The majority of Spanish spoken on the Iberian Peninsula is Castilian Spanish.

There are significant differences between Castilian and Latin American Spanish. Castilian speakers, for example, use vosotros in addition to ustedes (to mean “you all”). The use of the th sound when pronouncing the z or soft c sound is another distinction. Of course, depending on which side of the ocean you are on, some phrases and expressions have different meanings.

Andalusian

This dialect is most commonly found in the southern portion of Spain. One advantage of this variant is that it eliminates the distinction between the sounds produced by “the Spanish lisp.” This aspect of the dialect spread throughout Latin America from the Andalusian region (which explains why the lisp is missing in many Latin American regions).

Many letters are also dropped in Andalusian Spanish, such as the final -s from words and the letter d from almost everywhere.

Murcian

This dialect is primarily spoken in southern Spain. With a few minor exceptions, it is similar to Andalusian Spanish. Murcian is thought to be a very rare dialect. It appears to be fading into the region’s other dialects, so you are unlikely to come across a speaker of this dialect.

Llanito

Llanito is a combination of Andalusian Spanish and British English. Although the dialect has a strong Spanish foundation, it frequently borrows words from English, Genoese, Maltese, Portuguese, and other Mediterranean languages.
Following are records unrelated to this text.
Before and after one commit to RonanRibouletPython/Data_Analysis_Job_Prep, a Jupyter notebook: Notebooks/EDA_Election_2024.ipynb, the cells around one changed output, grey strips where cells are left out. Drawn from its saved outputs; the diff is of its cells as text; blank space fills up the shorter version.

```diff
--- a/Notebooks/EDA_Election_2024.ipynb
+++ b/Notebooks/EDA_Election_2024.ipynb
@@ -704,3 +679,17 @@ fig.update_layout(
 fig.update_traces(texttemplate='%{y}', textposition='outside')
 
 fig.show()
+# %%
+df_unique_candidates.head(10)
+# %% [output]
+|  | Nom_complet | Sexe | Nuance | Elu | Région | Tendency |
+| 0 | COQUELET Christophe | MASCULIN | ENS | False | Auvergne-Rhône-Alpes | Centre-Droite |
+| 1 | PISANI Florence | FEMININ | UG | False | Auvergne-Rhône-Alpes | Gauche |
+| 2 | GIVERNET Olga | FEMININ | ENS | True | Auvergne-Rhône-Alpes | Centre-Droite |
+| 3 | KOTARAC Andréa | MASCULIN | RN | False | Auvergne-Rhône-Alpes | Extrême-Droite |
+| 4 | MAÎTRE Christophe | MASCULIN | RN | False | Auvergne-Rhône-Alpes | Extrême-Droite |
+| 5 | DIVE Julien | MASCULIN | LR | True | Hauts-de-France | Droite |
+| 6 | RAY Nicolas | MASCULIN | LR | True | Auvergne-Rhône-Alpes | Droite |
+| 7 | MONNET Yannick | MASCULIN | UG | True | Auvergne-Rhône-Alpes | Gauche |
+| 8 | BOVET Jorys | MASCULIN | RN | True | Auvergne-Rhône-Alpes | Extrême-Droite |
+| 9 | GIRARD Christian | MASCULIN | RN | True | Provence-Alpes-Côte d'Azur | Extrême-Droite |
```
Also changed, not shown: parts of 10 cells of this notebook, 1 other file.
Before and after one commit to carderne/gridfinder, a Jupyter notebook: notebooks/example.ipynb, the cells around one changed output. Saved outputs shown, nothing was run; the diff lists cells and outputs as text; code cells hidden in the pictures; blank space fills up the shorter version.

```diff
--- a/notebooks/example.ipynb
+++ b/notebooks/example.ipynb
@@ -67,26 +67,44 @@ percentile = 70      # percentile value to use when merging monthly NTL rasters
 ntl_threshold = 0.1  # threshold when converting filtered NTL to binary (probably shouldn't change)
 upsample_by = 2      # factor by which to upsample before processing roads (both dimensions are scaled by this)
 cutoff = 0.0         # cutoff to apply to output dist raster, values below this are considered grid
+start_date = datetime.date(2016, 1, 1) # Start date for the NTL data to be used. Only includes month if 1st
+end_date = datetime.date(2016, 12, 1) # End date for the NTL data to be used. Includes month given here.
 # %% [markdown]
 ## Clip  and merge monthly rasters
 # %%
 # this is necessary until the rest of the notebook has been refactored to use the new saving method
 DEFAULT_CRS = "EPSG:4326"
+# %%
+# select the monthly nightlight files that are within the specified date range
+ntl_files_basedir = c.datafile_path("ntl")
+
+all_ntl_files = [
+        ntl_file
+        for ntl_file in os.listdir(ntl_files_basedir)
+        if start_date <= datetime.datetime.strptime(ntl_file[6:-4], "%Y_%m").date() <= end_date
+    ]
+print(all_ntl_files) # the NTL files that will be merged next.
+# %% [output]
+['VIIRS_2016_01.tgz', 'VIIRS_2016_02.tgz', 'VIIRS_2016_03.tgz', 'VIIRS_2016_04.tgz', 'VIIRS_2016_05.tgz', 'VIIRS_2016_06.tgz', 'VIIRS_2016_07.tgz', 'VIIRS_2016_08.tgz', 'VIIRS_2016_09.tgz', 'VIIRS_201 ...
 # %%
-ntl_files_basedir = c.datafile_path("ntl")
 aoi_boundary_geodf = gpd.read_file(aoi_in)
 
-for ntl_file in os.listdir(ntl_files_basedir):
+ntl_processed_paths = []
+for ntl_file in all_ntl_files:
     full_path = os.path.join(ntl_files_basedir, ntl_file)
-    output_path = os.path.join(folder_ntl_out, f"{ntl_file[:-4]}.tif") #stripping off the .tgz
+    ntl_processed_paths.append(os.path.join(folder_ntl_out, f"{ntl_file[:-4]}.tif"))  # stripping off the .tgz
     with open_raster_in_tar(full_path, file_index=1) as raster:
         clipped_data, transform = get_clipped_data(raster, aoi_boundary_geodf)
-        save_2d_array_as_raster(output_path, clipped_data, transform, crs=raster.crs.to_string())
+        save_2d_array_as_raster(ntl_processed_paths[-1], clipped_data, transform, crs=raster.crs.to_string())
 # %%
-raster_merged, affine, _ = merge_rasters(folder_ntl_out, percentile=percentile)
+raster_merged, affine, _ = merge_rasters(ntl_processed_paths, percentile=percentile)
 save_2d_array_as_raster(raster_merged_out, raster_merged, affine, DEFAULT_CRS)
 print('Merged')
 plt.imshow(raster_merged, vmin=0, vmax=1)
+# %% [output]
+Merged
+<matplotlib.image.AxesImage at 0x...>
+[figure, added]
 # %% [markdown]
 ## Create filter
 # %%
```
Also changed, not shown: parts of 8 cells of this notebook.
The dialect is spoken in the British territory of Gibraltar, and its location on the Iberian Peninsula, as well as its status as a British territory, account for the unusual mix of influences that gave rise to it.

Spanish Dialects of Latin America

Rioplatense

If you break down the dialect’s name, you will see where it comes from the Rio de la Plata. Because the river runs through Argentina and Uruguay, both countries make extensive use of this dialect.

The medley of European words that have found their way into this dialect is one of its most distinguishing features. In everyday Rioplatense conversation, you may hear words from German, French, and English. Even within the dialect, there is variation, with different regions introducing new words and phrases.

Mexican

Mexican Spanish is widely spoken not only in Mexico but also in parts of the United States and Canada.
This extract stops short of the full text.